Ted Eichenlaub, a senior advisor at Greybeard with lengthy experience around energy in the steel industry, says that, at a minimum, procurement professionals working with energy must have a degree of technical expertise to be effective on an energy management team. "You need to be able to talk with your counterparts within the company, so you need to understand the acronyms and have a basic understanding of what the consumption of energy is all about." At companies for which energy comprises a significant amount of the total spend — say, for an energy-intensive process manufacturer — procurement must be able to bring deeper insights to the table, including expert knowledge of markets and the relevant vendors, and the ability to apply hedging strategies. For less energy-intensive companies, Eichenlaub adds, it might be more cost effective to tap outside expertise on a project basis rather than investing in developing internal subject matter experts.
Franolic says that the opportunities for savings on the procurement side of energy management can be significant, and he cites an example of one company Greybeard worked with that was able to generate more than $1 million in annual benefits by taking advantage of the way that certain regulations were written, and another company that saw substantial savings from improving the electric supply agreements for its dozen facilities. The savings can be a magnitude smaller, too, Eichenlaub notes, for companies that consume less energy, but can still add up to a large percentage of an organization's total energy spend.

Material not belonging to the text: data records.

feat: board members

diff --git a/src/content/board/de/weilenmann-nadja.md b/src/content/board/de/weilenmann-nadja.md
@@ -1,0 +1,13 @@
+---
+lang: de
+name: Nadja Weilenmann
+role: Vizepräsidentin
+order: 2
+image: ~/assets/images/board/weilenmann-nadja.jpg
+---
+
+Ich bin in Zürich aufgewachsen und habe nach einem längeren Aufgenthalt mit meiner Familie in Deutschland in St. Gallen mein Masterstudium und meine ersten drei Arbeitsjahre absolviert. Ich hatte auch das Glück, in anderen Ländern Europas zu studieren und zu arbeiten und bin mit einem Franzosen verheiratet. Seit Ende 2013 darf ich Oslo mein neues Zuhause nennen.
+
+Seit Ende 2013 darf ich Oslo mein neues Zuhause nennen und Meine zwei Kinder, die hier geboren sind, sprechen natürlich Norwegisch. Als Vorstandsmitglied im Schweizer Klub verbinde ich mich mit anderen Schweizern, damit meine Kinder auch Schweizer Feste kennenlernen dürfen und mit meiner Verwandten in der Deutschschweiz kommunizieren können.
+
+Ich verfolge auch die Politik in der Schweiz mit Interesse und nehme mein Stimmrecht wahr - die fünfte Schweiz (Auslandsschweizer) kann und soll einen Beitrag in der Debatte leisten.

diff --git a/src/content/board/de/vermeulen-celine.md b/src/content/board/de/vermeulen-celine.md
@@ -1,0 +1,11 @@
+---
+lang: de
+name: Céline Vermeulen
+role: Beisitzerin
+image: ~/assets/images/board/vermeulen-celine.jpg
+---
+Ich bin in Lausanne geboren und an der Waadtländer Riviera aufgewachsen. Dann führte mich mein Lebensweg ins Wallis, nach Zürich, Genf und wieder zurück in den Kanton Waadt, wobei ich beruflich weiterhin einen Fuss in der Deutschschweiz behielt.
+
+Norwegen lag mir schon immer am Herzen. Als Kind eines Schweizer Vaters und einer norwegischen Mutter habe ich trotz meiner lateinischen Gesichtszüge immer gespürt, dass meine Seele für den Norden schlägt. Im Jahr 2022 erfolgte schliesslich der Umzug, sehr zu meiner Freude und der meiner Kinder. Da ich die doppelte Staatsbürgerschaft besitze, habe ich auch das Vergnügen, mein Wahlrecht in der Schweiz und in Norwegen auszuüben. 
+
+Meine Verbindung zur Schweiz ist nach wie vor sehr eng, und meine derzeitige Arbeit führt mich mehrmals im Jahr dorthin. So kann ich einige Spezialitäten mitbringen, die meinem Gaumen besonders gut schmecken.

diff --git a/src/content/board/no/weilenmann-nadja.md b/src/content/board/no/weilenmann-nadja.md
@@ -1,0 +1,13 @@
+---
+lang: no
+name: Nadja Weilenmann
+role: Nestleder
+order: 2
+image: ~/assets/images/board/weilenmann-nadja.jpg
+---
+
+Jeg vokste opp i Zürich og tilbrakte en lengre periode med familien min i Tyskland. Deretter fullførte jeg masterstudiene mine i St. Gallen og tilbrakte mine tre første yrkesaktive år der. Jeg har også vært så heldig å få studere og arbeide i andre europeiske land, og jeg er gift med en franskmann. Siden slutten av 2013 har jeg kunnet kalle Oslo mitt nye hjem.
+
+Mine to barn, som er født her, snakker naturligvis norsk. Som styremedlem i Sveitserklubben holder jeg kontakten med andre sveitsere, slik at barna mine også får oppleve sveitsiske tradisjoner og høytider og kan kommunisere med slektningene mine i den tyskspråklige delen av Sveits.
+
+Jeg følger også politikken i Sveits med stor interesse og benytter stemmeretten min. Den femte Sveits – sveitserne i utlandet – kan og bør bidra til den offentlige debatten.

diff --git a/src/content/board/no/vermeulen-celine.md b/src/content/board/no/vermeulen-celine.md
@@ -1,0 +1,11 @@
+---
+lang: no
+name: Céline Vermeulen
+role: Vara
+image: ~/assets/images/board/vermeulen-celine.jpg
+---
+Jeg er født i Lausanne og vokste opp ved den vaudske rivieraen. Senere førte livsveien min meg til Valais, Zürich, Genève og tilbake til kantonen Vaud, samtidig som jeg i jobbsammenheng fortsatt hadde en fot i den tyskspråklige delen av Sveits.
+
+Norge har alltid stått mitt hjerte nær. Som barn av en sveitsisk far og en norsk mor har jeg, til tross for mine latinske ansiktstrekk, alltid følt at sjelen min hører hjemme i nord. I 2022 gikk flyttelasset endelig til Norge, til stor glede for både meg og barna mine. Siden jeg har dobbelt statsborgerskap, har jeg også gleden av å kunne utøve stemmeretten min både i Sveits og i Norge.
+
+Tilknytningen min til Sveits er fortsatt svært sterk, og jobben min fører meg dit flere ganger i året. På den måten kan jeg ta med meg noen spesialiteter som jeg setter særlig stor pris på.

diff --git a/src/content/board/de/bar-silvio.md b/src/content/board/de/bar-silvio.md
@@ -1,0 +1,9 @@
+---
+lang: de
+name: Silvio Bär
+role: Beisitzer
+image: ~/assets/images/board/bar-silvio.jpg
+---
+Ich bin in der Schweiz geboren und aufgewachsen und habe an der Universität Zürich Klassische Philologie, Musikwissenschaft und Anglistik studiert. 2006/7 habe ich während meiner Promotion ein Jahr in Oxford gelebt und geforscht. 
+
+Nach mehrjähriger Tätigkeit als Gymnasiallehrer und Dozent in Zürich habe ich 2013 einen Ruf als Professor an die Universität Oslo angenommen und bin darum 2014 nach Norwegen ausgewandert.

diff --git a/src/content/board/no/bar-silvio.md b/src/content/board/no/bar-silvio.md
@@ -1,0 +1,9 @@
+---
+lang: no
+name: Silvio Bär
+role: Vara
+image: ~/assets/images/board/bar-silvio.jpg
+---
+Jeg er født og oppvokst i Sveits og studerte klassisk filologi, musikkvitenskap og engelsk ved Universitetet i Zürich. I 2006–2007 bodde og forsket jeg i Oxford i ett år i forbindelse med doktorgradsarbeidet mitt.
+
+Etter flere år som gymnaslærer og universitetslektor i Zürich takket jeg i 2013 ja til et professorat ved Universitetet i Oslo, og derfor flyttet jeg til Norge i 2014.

With the U.S. Government projecting worldwide energy consumption to increase by nearly 50 percent between 2007 and 2035, including by 14 percent in developed nations, the business case for engaging in comprehensive energy management is becoming ever stronger. And pressures to "go green" will only add more ammunition to the business case. As Franolic says, the time for companies to start thinking about energy management is now, and enterprises that fail to engage with an energy strategy now may find themselves at a competitive disadvantage in the wake of the next spike in oil prices or the next disruption in supply.